=== Entries provided ===

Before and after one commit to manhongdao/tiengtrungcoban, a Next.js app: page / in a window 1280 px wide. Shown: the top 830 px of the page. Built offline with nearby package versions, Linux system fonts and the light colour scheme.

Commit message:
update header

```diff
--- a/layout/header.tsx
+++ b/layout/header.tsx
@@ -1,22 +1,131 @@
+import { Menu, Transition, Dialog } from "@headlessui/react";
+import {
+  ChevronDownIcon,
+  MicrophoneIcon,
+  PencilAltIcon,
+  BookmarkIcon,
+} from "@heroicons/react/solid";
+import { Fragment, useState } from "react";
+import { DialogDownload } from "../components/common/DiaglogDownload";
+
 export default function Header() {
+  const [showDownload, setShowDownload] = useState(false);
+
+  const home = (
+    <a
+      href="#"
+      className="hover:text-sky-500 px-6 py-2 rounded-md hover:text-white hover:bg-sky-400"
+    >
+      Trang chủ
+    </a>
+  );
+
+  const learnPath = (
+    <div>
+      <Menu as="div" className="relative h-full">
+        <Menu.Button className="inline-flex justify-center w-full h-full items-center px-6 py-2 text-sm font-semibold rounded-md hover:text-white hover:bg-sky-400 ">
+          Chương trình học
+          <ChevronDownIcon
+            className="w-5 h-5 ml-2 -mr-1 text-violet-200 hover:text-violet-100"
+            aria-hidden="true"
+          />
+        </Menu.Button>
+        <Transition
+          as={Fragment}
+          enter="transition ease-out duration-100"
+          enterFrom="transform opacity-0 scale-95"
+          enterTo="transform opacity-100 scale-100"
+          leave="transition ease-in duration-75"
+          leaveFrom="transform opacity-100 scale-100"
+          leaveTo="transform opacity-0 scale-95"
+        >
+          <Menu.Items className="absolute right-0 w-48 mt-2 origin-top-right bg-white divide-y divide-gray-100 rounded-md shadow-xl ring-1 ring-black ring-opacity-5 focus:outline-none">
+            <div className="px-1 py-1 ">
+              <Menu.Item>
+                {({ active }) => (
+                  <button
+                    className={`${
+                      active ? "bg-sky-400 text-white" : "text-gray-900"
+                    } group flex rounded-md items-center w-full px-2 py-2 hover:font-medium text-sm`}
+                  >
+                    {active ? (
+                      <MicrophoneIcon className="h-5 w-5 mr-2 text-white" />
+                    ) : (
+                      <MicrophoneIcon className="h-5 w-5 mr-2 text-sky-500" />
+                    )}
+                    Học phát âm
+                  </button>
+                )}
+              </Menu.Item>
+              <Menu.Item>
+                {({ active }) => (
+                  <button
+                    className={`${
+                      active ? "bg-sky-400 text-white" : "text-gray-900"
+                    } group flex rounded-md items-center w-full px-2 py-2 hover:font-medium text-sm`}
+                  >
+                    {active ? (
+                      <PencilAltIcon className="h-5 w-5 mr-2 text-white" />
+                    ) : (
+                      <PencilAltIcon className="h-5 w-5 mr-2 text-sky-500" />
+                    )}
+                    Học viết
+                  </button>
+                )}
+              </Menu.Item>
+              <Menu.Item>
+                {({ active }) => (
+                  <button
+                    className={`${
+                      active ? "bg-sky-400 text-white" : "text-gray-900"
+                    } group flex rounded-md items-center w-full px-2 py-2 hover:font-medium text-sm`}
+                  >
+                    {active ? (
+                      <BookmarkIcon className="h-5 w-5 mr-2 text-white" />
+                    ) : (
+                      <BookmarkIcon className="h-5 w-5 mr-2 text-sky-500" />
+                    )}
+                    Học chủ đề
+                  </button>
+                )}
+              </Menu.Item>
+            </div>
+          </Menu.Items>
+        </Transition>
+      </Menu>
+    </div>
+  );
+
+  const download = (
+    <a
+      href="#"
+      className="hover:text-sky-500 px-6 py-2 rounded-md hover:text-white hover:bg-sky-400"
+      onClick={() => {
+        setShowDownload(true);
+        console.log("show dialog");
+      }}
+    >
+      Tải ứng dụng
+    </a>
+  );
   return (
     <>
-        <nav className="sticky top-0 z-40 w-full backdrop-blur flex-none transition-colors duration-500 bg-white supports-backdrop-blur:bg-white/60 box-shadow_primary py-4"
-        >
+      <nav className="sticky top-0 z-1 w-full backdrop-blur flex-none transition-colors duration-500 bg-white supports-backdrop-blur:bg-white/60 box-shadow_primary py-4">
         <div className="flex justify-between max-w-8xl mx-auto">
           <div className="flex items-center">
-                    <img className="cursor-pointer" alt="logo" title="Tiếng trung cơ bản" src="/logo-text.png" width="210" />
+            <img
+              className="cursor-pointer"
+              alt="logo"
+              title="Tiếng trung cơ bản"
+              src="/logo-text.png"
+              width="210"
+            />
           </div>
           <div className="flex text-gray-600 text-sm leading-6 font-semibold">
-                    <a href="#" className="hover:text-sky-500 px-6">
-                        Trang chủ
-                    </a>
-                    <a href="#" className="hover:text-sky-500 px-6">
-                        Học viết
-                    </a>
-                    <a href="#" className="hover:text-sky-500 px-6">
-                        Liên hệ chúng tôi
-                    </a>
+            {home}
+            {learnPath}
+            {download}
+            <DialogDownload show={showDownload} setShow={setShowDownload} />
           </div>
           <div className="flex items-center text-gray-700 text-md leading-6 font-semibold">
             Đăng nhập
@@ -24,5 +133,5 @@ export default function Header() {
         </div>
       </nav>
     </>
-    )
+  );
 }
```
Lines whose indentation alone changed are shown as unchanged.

=== What to do ===
Would you show all lines of the material above that contain the word "width"?

=== Result for this exercise ===
-                    <img className="cursor-pointer" alt="logo" title="Tiếng trung cơ bản" src="/logo-text.png" width="210" />
+              width="210"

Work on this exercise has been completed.